Copyright January 16, 2008. Used by permission.


In the opening scenes of Shuibo Wang’s 2005 documentary, “They Chose China,” American soldiers dressed in the long, padded winter coats of the Chinese military cluster around a microphone to explain the international threat posed by McCarthy’s witch hunts and U.S. intolerance for freedom and democracy. The documentary tells the story of these twenty-one American soldiers, held as POWs by the Chinese during the Korean War, who refused repatriation after the 1953 armistice.

Through a mix of archival footage, Chinese and American TV clips, and contemporary interviews with one of the few surviving defectors, Wang tries to unearth why the young men chose to stay in China, attend university, and work as factory workers, farmers, truck drivers, and government propagandists. All but one of the men returned to the U.S. prior to the Cultural Revolution. (The one who stayed, James Veneris, lived out his life as a factory worker in Shandong, his fellow workers protecting him from persecution during the Cultural Revolution.)

Wang attempts to counter the argument that the men had been brainwashed by the Communist government (these soldiers were among the first tangible cases in U.S. media of the “brainwashing” phenomenon), instead presenting the men as “dissidents.” However, it becomes clear over the course of the movie that each of the men made the choice to stay for different reasons. Clarence Adams, a black soldier from Memphis, speaks of escaping from the racial discrimination and inequality in the United States, others seemed excited about the adventure of living in China, and others appear to have truly committed to socialism, maintaining their political beliefs even after returning to the U.S.

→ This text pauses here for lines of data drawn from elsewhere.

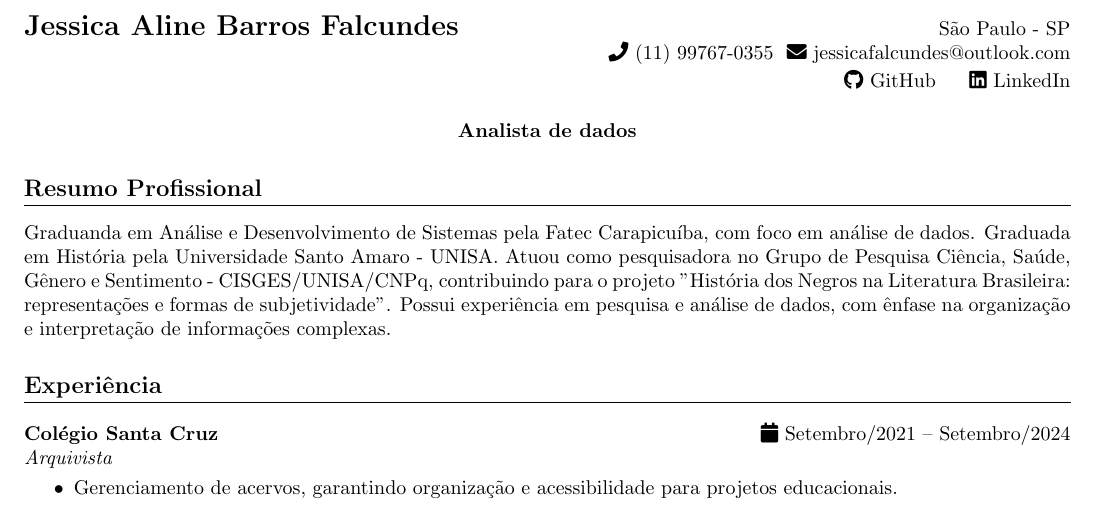
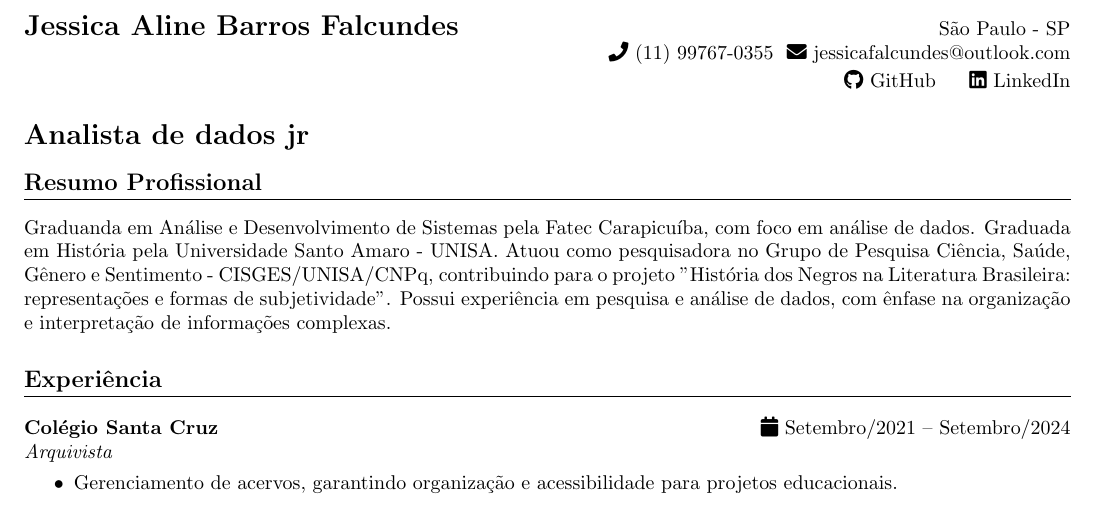
Before and after one commit to asolheiro/cv-latex, a LaTeX document (JessicaFalcundes.tex): part of the page, cut so that both start at the same text. Compiled offline with pdfLaTeX.

Commit message:
atualização

```diff
--- a/JessicaFalcundes.tex
+++ b/JessicaFalcundes.tex
@@ -55,8 +55,8 @@ São Paulo - SP
 \vspace{1em}
 
 \begin{center}
-    \textbf{Analista de dados}
-\end{center}
+    \textbf{\Large Analista de dados jr}
+\end{left}
 \vspace{0.5em}
 
 \section*{Resumo Profissional}
```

China buffs will find most interesting the footage Wang dug up from the POW camps—including film of the camp-wide “Olympic Games” prisoners organized—and clips of the soldiers explaining why they chose to stay in China. The film is rather hard to track down in the U.S. unless your local university or public library has a copy; it is not currently available through either Netflix or Blockbuster.